## What to do
Give the data a second time, exactly and in full.

## Records shown
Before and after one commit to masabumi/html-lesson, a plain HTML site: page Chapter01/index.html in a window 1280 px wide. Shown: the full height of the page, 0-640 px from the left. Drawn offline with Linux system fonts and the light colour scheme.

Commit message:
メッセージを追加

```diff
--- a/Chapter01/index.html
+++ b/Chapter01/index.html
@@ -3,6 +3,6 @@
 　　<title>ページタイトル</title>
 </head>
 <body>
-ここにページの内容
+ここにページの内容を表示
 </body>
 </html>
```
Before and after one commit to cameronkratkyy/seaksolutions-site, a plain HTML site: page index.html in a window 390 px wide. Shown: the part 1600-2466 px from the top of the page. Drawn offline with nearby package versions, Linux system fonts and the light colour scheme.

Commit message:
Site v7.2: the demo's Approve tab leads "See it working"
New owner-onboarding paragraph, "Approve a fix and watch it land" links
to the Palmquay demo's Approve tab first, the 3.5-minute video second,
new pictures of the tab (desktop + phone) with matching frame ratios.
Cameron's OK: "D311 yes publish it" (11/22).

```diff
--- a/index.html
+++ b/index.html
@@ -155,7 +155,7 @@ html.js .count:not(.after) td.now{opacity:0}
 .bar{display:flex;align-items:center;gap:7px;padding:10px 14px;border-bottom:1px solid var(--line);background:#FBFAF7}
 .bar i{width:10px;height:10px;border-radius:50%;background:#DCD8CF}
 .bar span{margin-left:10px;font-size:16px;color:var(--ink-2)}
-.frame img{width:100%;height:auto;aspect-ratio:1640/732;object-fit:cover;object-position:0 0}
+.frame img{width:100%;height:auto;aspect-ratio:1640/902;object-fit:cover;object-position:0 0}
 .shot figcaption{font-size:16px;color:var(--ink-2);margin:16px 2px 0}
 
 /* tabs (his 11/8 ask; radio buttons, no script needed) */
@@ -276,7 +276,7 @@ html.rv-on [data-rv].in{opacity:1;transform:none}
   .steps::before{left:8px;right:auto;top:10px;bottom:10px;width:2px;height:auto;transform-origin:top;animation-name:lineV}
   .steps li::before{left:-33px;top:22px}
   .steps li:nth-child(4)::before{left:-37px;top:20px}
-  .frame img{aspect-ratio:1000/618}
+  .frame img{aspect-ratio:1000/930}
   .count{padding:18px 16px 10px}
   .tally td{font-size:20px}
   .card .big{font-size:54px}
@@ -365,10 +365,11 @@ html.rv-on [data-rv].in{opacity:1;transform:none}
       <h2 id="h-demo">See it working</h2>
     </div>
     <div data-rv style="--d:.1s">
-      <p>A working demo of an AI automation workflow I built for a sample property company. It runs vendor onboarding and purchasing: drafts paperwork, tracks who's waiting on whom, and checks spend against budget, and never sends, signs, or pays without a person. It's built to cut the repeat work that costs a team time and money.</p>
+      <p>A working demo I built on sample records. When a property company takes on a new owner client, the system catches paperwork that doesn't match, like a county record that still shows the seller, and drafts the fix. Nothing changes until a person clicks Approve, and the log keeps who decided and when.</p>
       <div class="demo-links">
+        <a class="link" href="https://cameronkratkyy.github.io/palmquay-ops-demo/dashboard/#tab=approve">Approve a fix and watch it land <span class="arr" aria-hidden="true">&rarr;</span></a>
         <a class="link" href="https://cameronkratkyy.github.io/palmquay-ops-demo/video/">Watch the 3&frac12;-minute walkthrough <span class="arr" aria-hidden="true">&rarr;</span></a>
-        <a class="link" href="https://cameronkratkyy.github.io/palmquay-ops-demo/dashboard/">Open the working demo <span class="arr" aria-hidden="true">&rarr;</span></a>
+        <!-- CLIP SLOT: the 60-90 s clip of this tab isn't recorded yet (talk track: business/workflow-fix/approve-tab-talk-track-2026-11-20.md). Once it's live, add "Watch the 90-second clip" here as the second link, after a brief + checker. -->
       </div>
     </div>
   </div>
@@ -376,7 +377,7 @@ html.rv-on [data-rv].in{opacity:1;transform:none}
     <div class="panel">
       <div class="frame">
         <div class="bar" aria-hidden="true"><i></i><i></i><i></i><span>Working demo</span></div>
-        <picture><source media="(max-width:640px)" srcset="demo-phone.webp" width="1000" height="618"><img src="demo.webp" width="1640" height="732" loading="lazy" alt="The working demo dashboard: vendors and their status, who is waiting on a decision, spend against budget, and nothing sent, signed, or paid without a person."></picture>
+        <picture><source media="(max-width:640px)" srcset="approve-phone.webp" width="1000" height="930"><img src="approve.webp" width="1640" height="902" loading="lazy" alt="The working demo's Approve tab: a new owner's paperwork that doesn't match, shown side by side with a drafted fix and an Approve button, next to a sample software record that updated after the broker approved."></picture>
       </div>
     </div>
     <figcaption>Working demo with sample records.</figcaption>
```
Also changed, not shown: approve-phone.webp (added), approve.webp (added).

## The completed task
Before and after one commit to masabumi/html-lesson, a plain HTML site: page Chapter01/index.html in a window 1280 px wide. Shown: the full height of the page, 0-640 px from the left. Drawn offline with Linux system fonts and the light colour scheme.

Commit message:
メッセージを追加

```diff
--- a/Chapter01/index.html
+++ b/Chapter01/index.html
@@ -3,6 +3,6 @@
 　　<title>ページタイトル</title>
 </head>
 <body>
-ここにページの内容
+ここにページの内容を表示
 </body>
 </html>
```
Before and after one commit to cameronkratkyy/seaksolutions-site, a plain HTML site: page index.html in a window 390 px wide. Shown: the part 1600-2466 px from the top of the page. Drawn offline with nearby package versions, Linux system fonts and the light colour scheme.

Commit message:
Site v7.2: the demo's Approve tab leads "See it working"
New owner-onboarding paragraph, "Approve a fix and watch it land" links
to the Palmquay demo's Approve tab first, the 3.5-minute video second,
new pictures of the tab (desktop + phone) with matching frame ratios.
Cameron's OK: "D311 yes publish it" (11/22).

```diff
--- a/index.html
+++ b/index.html
@@ -155,7 +155,7 @@ html.js .count:not(.after) td.now{opacity:0}
 .bar{display:flex;align-items:center;gap:7px;padding:10px 14px;border-bottom:1px solid var(--line);background:#FBFAF7}
 .bar i{width:10px;height:10px;border-radius:50%;background:#DCD8CF}
 .bar span{margin-left:10px;font-size:16px;color:var(--ink-2)}
-.frame img{width:100%;height:auto;aspect-ratio:1640/732;object-fit:cover;object-position:0 0}
+.frame img{width:100%;height:auto;aspect-ratio:1640/902;object-fit:cover;object-position:0 0}
 .shot figcaption{font-size:16px;color:var(--ink-2);margin:16px 2px 0}
 
 /* tabs (his 11/8 ask; radio buttons, no script needed) */
@@ -276,7 +276,7 @@ html.rv-on [data-rv].in{opacity:1;transform:none}
   .steps::before{left:8px;right:auto;top:10px;bottom:10px;width:2px;height:auto;transform-origin:top;animation-name:lineV}
   .steps li::before{left:-33px;top:22px}
   .steps li:nth-child(4)::before{left:-37px;top:20px}
-  .frame img{aspect-ratio:1000/618}
+  .frame img{aspect-ratio:1000/930}
   .count{padding:18px 16px 10px}
   .tally td{font-size:20px}
   .card .big{font-size:54px}
@@ -365,10 +365,11 @@ html.rv-on [data-rv].in{opacity:1;transform:none}
       <h2 id="h-demo">See it working</h2>
     </div>
     <div data-rv style="--d:.1s">
-      <p>A working demo of an AI automation workflow I built for a sample property company. It runs vendor onboarding and purchasing: drafts paperwork, tracks who's waiting on whom, and checks spend against budget, and never sends, signs, or pays without a person. It's built to cut the repeat work that costs a team time and money.</p>
+      <p>A working demo I built on sample records. When a property company takes on a new owner client, the system catches paperwork that doesn't match, like a county record that still shows the seller, and drafts the fix. Nothing changes until a person clicks Approve, and the log keeps who decided and when.</p>
       <div class="demo-links">
+        <a class="link" href="https://cameronkratkyy.github.io/palmquay-ops-demo/dashboard/#tab=approve">Approve a fix and watch it land <span class="arr" aria-hidden="true">&rarr;</span></a>
         <a class="link" href="https://cameronkratkyy.github.io/palmquay-ops-demo/video/">Watch the 3&frac12;-minute walkthrough <span class="arr" aria-hidden="true">&rarr;</span></a>
-        <a class="link" href="https://cameronkratkyy.github.io/palmquay-ops-demo/dashboard/">Open the working demo <span class="arr" aria-hidden="true">&rarr;</span></a>
+        <!-- CLIP SLOT: the 60-90 s clip of this tab isn't recorded yet (talk track: business/workflow-fix/approve-tab-talk-track-2026-11-20.md). Once it's live, add "Watch the 90-second clip" here as the second link, after a brief + checker. -->
       </div>
     </div>
   </div>
@@ -376,7 +377,7 @@ html.rv-on [data-rv].in{opacity:1;transform:none}
     <div class="panel">
       <div class="frame">
         <div class="bar" aria-hidden="true"><i></i><i></i><i></i><span>Working demo</span></div>
-        <picture><source media="(max-width:640px)" srcset="demo-phone.webp" width="1000" height="618"><img src="demo.webp" width="1640" height="732" loading="lazy" alt="The working demo dashboard: vendors and their status, who is waiting on a decision, spend against budget, and nothing sent, signed, or paid without a person."></picture>
+        <picture><source media="(max-width:640px)" srcset="approve-phone.webp" width="1000" height="930"><img src="approve.webp" width="1640" height="902" loading="lazy" alt="The working demo's Approve tab: a new owner's paperwork that doesn't match, shown side by side with a drafted fix and an Approve button, next to a sample software record that updated after the broker approved."></picture>
       </div>
     </div>
     <figcaption>Working demo with sample records.</figcaption>
```
Also changed, not shown: approve-phone.webp (added), approve.webp (added).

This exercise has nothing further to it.